As has already been intimated, many of the automatic systems were down – the fire suppression system being the one that I was currently missing the most.  Bits of damage control were still up.  In theory it should have sealed the compartments automatically, but obviously hadn’t.  I said a brief prayer (scripture actually tells us to ask for things – we might not get them, but it’s ok to ask) as I bypassed the subroutine and keyed the doors to close: the alternative was that I’d have to close the doors manually.  There were two things wrong with that.  One I probably wouldn’t have enough time before the fire spread.  Two I wouldn’t be able to get to the other side of the compartment that was merrily ablaze to close the other hatch.  I’d be in danger of losing half the ship including access to the power and propulsion systems.  I punched the button and mercy of mercies the hatches closed.

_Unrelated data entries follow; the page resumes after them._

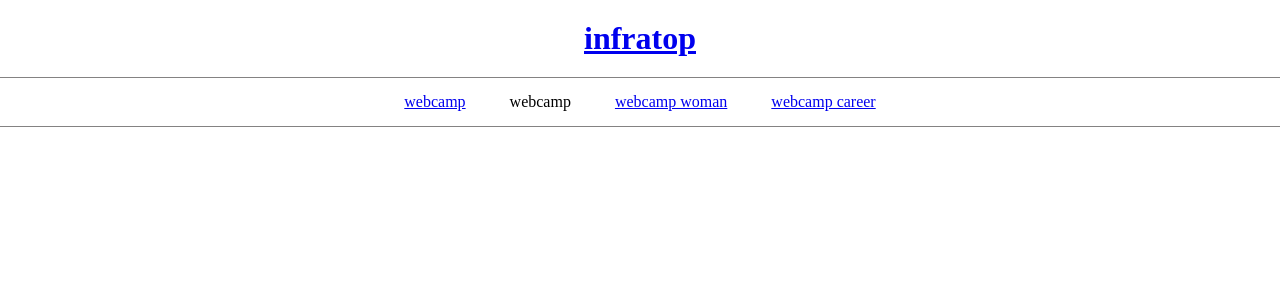
Repository: matuyama/dmm-webcamp
Page: chapter5/chapter5.html
The author's editor kept a record of every edit. The page is drawn from the files as they stood at one moment, then again after the next edit.
The browser window is 1280 px wide. The pictures show the whole page.

Above is the page before.

After the next edit:
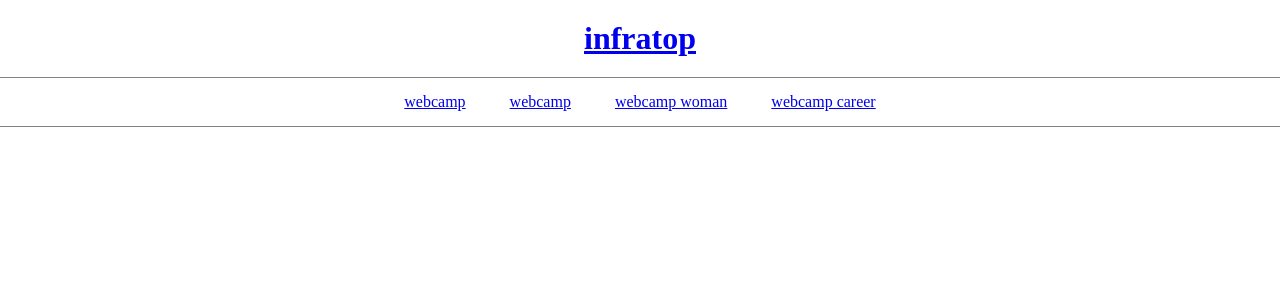
The edit:
--- a/chapter5/chapter5.html
+++ b/chapter5/chapter5.html
@@ -22,7 +22,7 @@
           <a href="chapter5.html">webcamp</a>
         </li>
         <li class="nav-list-item">
-          <a hrdf="hapter5">webcamp</a>
+          <a href="hapter5">webcamp</a>
         </li>
         <li class="nav-list-item">
           <a href="chapter5">webcamp woman</a>
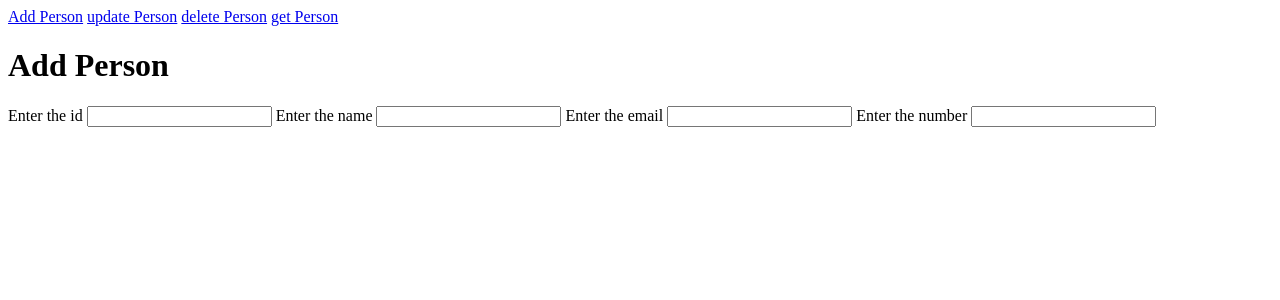
Repository: Anandnand/Web-Application
Page: http://localhost/AddPerson
These files come from the project's save history. The page is drawn as it stood at one moment and after the next save; the edit follows.
The browser window is 1280 px wide. The pictures show the whole page.
The page is this project's Thymeleaf template; nobody is signed in. The template is opened directly, without the code that normally fills it, so the values that code supplies are empty.

Above is the page before, as saved 2024-03-25 11:04:59.

### Student/src/main/resources/templates/AddPerson.html
<!DOCTYPE html>
<html>
<head>
<meta charset="ISO-8859-1">
<title>Insert title here</title>
</head>
<body>

	<div>
		<nav>
			<a href="/api/nav/addPerson" target="_blank">Add Person</a> <a
				href="/api/nav/updatePerson" target="_blank">update Person</a> <a
				href="/api/nav/deletePerson" target="_blank">delete Person</a> <a
				href="/api/nav/getPerson" target="_blank">get Person</a>
		</nav>
	</div>
	<diV>
		<h1>Add Person</h1>
	</diV>

	<div>
	<form action="/api/addPerson" method="post">
    <label>Enter the id</label>
    <input type="text"  name="id"  class="add" />
    <label>Enter the name</label>
    <input type="text"  name="name"  class="add" />
    <label>Enter the email</label>
    <input type="text"  name="email"  class="add" />
    <label>Enter the number</label>
    <input type="text"  name="number"  class="add" />
	</form>
	</div>




</body>
</html>

After the next save:
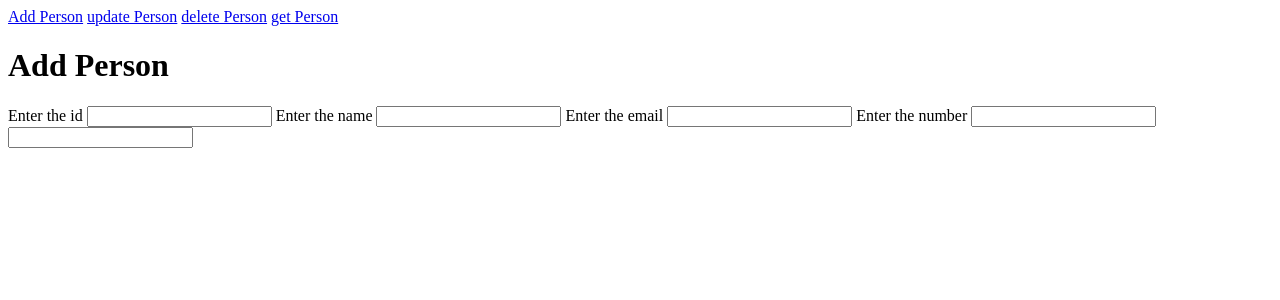
Saved 84 s later.
--- a/Student/src/main/resources/templates/AddPerson.html
+++ b/Student/src/main/resources/templates/AddPerson.html
@@ -28,6 +28,7 @@
     <input type="text"  name="email"  class="add" />
     <label>Enter the number</label>
     <input type="text"  name="number"  class="add" />
+    <input type="sumbit" name="submit"/>
 	</form>
 	</div>
 
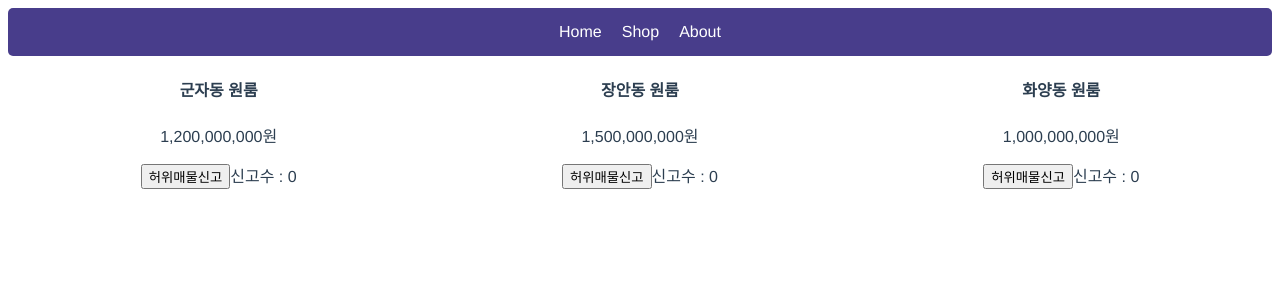
Repository: jy0813/Function
Page: / (app in function/)
The author's editor kept a copy of each file at every save. The page is drawn from the files as they stood at one save, then again after the next save.
The browser window is 1280 px wide. The pictures show the whole page.
The project was rebuilt for these pictures with package versions that can differ from the ones it lists, and the page was loaded fresh each time.

Above is the page before, as saved 2022-02-23 16:17:30.

After the next save:
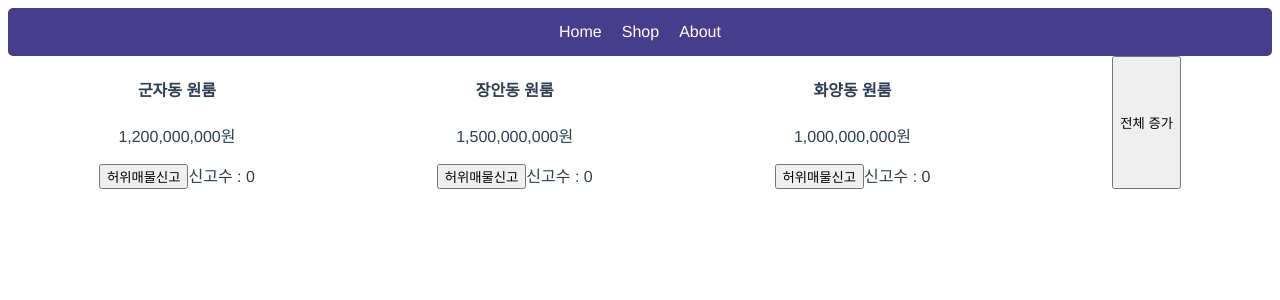
Saved 71 s later.
--- a/function/src/App.vue
+++ b/function/src/App.vue
@@ -6,9 +6,10 @@
 <div class="room" v-for="(item, index) in rooms" :key="index">
   <h4>{{item.address}}</h4>
   <p>{{numSet(item.price)}}원</p>
-  <button @click="reportBtn()">허위매물신고</button>
+  <button @click="reportBtn(index)">허위매물신고</button>
   <span>신고수 : {{item.report}}</span>
 </div>
+<button type="button">전체 증가</button>
 </div>
 </template>
 
@@ -44,7 +45,7 @@ export default {
       if (!val) return (val = '');
       return val.toString().replace(/\B(?=(\d{3})+(?!\d))/g, ',');
     },
-    reportBtn() {
+    reportBtn(index) {
       console.log(this.rooms);
       console.log(this.rooms.report);
       // this.rooms.report++;
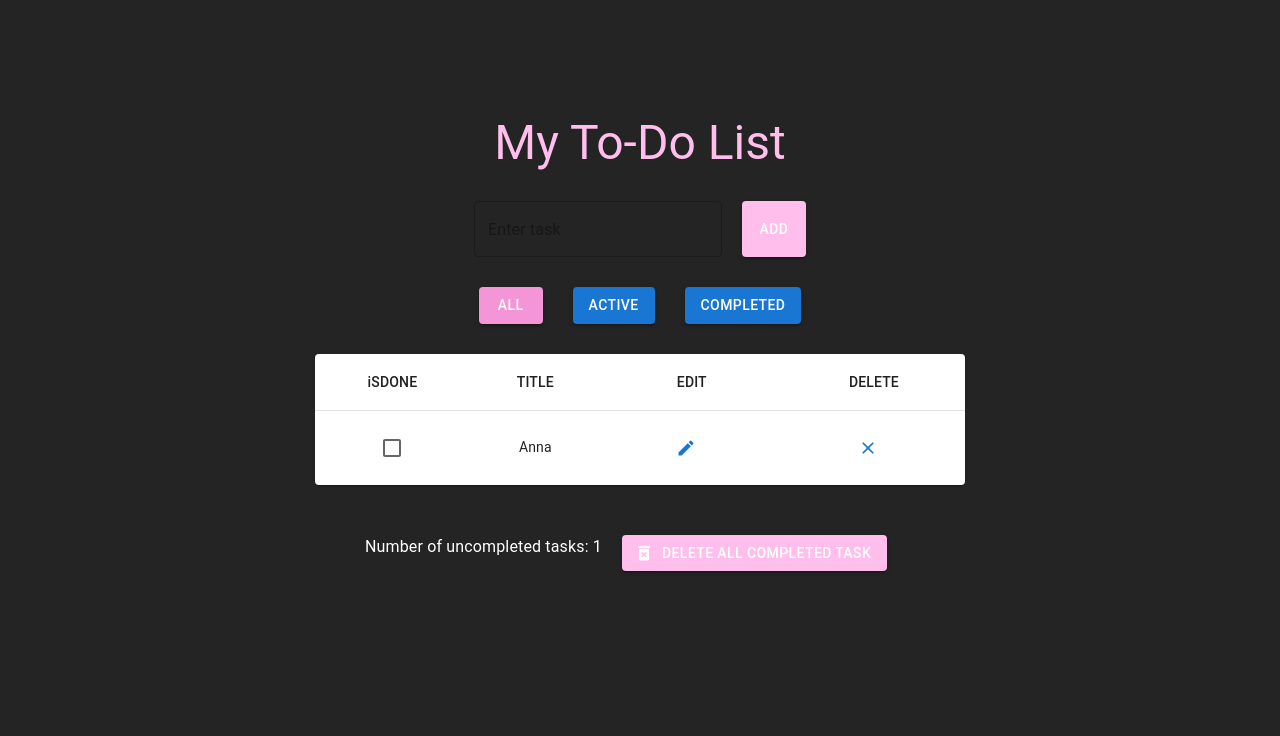
Repository: savannaaaas/ToDo_List
Page: /
These files come from the project's save history. The page is drawn as it stood at one moment and after a run of saves; the edit follows.
The browser window is 1280 px wide. The pictures show the whole page.
The project was rebuilt for these pictures with package versions that can differ from the ones it lists, and the page was loaded fresh each time. Also part of the build but not shown: vite.config.js.

Above is the page before, as saved 2025-08-10 20:06:40.

After the next 2 saves:
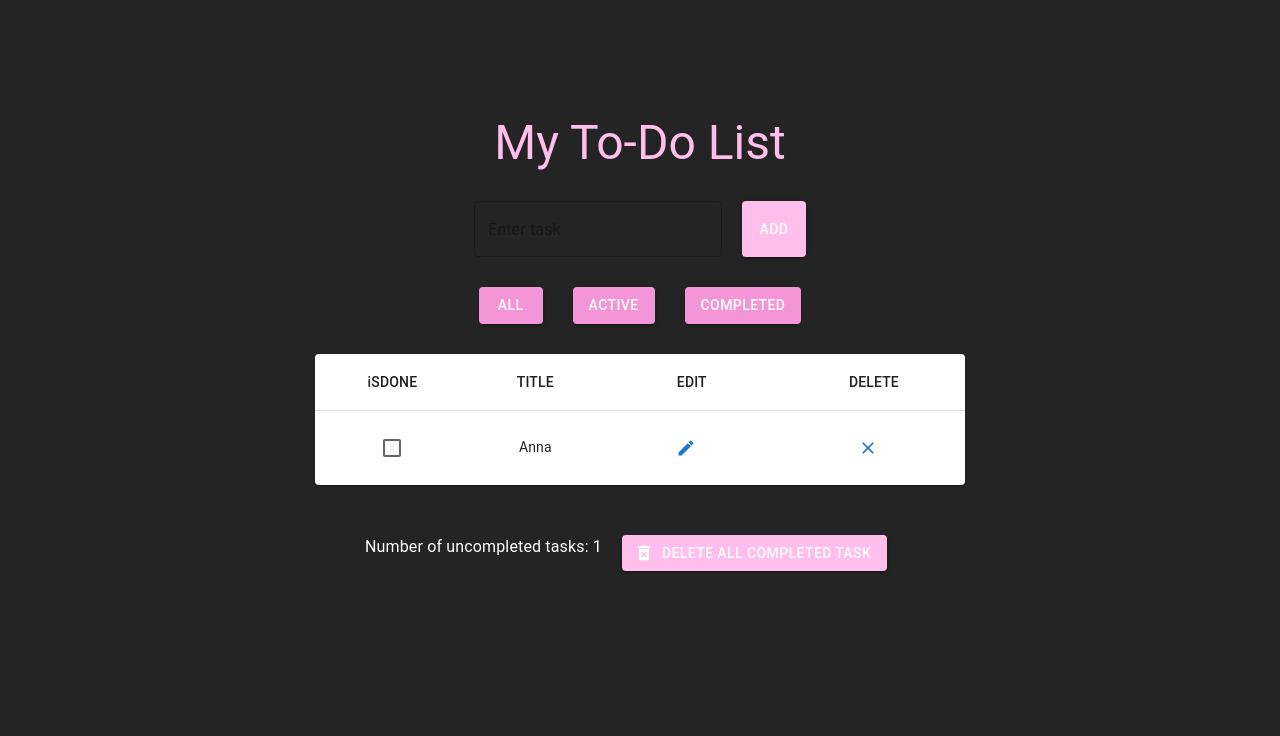
The 2 saves are shown as one change because they came seconds apart.
The last was saved 9 s later.
--- a/src/components/FiterTasks.jsx
+++ b/src/components/FiterTasks.jsx
@@ -6,8 +6,12 @@ export const FilterTask = () => {
       <Button variant="contained" sx={{ backgroundColor: "#f495d7ff" }}>
         All
       </Button>
-      <Button variant="contained">Active</Button>
-      <Button variant="contained">Completed</Button>
+      <Button variant="contained" sx={{ backgroundColor: "#f495d7ff" }}>
+        Active
+      </Button>
+      <Button variant="contained" sx={{ backgroundColor: "#f495d7ff" }}>
+        Completed
+      </Button>
     </div>
   );
 };
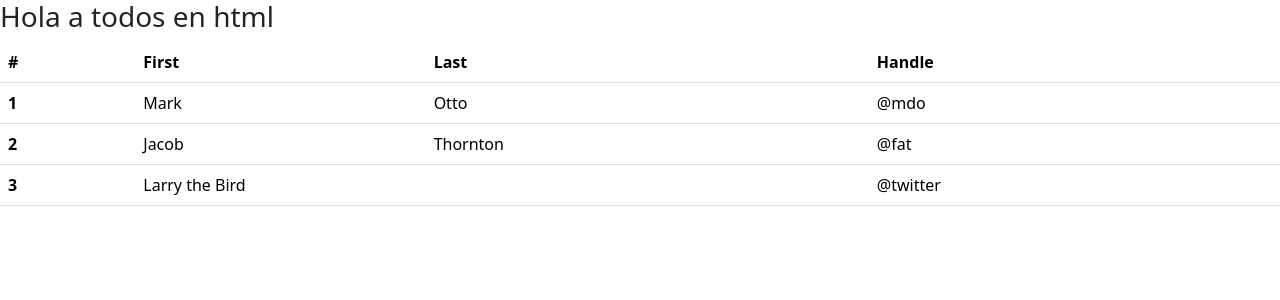
Repository: RoggerMen/Spring
Page: http://localhost/home
The author's editor kept a copy of each file at every save. The page is drawn from the files as they stood at one save, then again after the next save.
The browser window is 1280 px wide. The pictures show the whole page.
The page is this project's Thymeleaf template; nobody is signed in. The template is opened directly, without the code that normally fills it, so the values that code supplies are empty.

Above is the page before, as saved 2023-04-22 06:37:19.

### crud-productos/src/main/resources/templates/home.html
<!DOCTYPE html>
<html>
<head>
<meta charset="ISO-8859-1">
<title>Insert title here</title>
<link
	href="https://cdn.jsdelivr.net/npm/bootstrap@5.3.0-alpha3/dist/css/bootstrap.min.css"
	rel="stylesheet"
	integrity="sha384-KK94CHFLLe+nY2dmCWGMq91rCGa5gtU4mk92HdvYe+M/SXH301p5ILy+dN9+nJOZ"
	crossorigin="anonymous">

</head>
<body>
<h3>Hola a todos en html</h3>

<table class="table">
  <thead>
    <tr>
      <th scope="col">#</th>
      <th scope="col">First</th>
      <th scope="col">Last</th>
      <th scope="col">Handle</th>
    </tr>
  </thead>
  <tbody>
    <tr>
      <th scope="row">1</th>
      <td>Mark</td>
      <td>Otto</td>
      <td>@mdo</td>
    </tr>
    <tr>
      <th scope="row">2</th>
      <td>Jacob</td>
      <td>Thornton</td>
      <td>@fat</td>
    </tr>
    <tr>
      <th scope="row">3</th>
      <td colspan="2">Larry the Bird</td>
      <td>@twitter</td>
    </tr>
  </tbody>
</table>
</body>
</html>

After the next save:
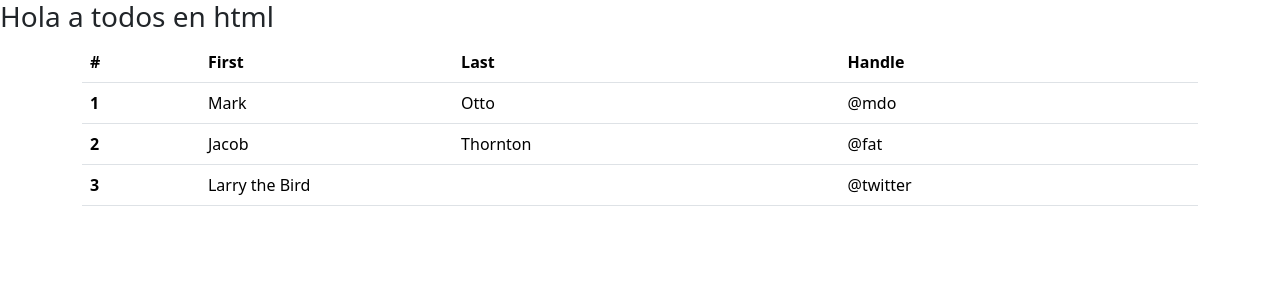
Saved 93 s later.
--- a/crud-productos/src/main/resources/templates/home.html
+++ b/crud-productos/src/main/resources/templates/home.html
@@ -12,35 +12,36 @@
 </head>
 <body>
 <h3>Hola a todos en html</h3>
-
-<table class="table">
-  <thead>
-    <tr>
-      <th scope="col">#</th>
-      <th scope="col">First</th>
-      <th scope="col">Last</th>
-      <th scope="col">Handle</th>
-    </tr>
-  </thead>
-  <tbody>
-    <tr>
-      <th scope="row">1</th>
-      <td>Mark</td>
-      <td>Otto</td>
-      <td>@mdo</td>
-    </tr>
-    <tr>
-      <th scope="row">2</th>
-      <td>Jacob</td>
-      <td>Thornton</td>
-      <td>@fat</td>
-    </tr>
-    <tr>
-      <th scope="row">3</th>
-      <td colspan="2">Larry the Bird</td>
-      <td>@twitter</td>
-    </tr>
-  </tbody>
-</table>
+<div class="container">
+	<table class="table">
+		<thead>
+			<tr>
+				<th scope="col">#</th>
+				<th scope="col">First</th>
+				<th scope="col">Last</th>
+				<th scope="col">Handle</th>
+			</tr>
+		</thead>
+		<tbody>
+			<tr>
+				<th scope="row">1</th>
+				<td>Mark</td>
+				<td>Otto</td>
+				<td>@mdo</td>
+			</tr>
+			<tr>
+				<th scope="row">2</th>
+				<td>Jacob</td>
+				<td>Thornton</td>
+				<td>@fat</td>
+			</tr>
+			<tr>
+				<th scope="row">3</th>
+				<td colspan="2">Larry the Bird</td>
+				<td>@twitter</td>
+			</tr>
+		</tbody>
+	</table>
+	</div>
 </body>
 </html>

Have you ever come across the triangle of fire?  Basically it states that for combustion to occur there must be three ingredients: a source, fuel and oxygen.  Remove any one of these and the fire will be controlled, contained and (hopefully) put out.  It is something that is true for all fires, even those that occur in micro-gravities (and therefore obey obscure physical principles not seen in the general course of life planet-side).

It was slightly drastic, but as I’ve already said, I was on my own and to avoid some of the big risks I was willing to take a few (reasonably) small ones.  I bypassed various connections to the air conditioning system and created a direct link between the department that was being toasted and the nearest airlock, which I vented, removing the air from the compartment and snuffing out the fire.  I resealed the airlock, but left the compartment under vacuum.  Safer, in the long run, as it would allow me to ensure that the fire was fully out.  You’d be amazed at how long things can smoulder for, and residual heat can be a real problem.  Not to mention free radicals.  In ancient times hunters and the like would carry a piece of charred wood, usually still smouldering, in a special container since it is easier to (re-)ignite than even dry wood because the free-radicals reduce the energy required to start the oxidising reaction.   Not that there is that much wood on a spaceship, but the science holds for other polymers of which there are several tonnes worth on even the smallest of spacecraft.

I was in big trouble.  FTL was out of the question and even the ion drives were going to be temperamental at best.  Long range comms were patchy.  I was hoping that my AI companion was still mentally in one piece and that it was just having trouble talking to the ship’s computer.  It would be a while before I could sort that problem out, so for the time being I would ignore it.  Ok.  What are the positives?  Well, for a start I’m still alive…

 

© David Jesson, 2017

Flashfiction -Photoprompt

We’d made the campfire, had something to eat, swapped yarns: the whole thing was quite festive.

The fire was dying down, so we lay down and looked up at the night sky, continuing our discussion about how Earth-like the planet was, complete with the rock shaped by wind and water.  The night-sky was both familiar and unfamiliar – we could still make out the Milky Way, but none of our familiar constellations.

As wreckage from our spaceship made shooting stars,  two questions were in everyone’s minds: How were we going to get home?  Did we want to?

© David Jesson, 2017 (100 words)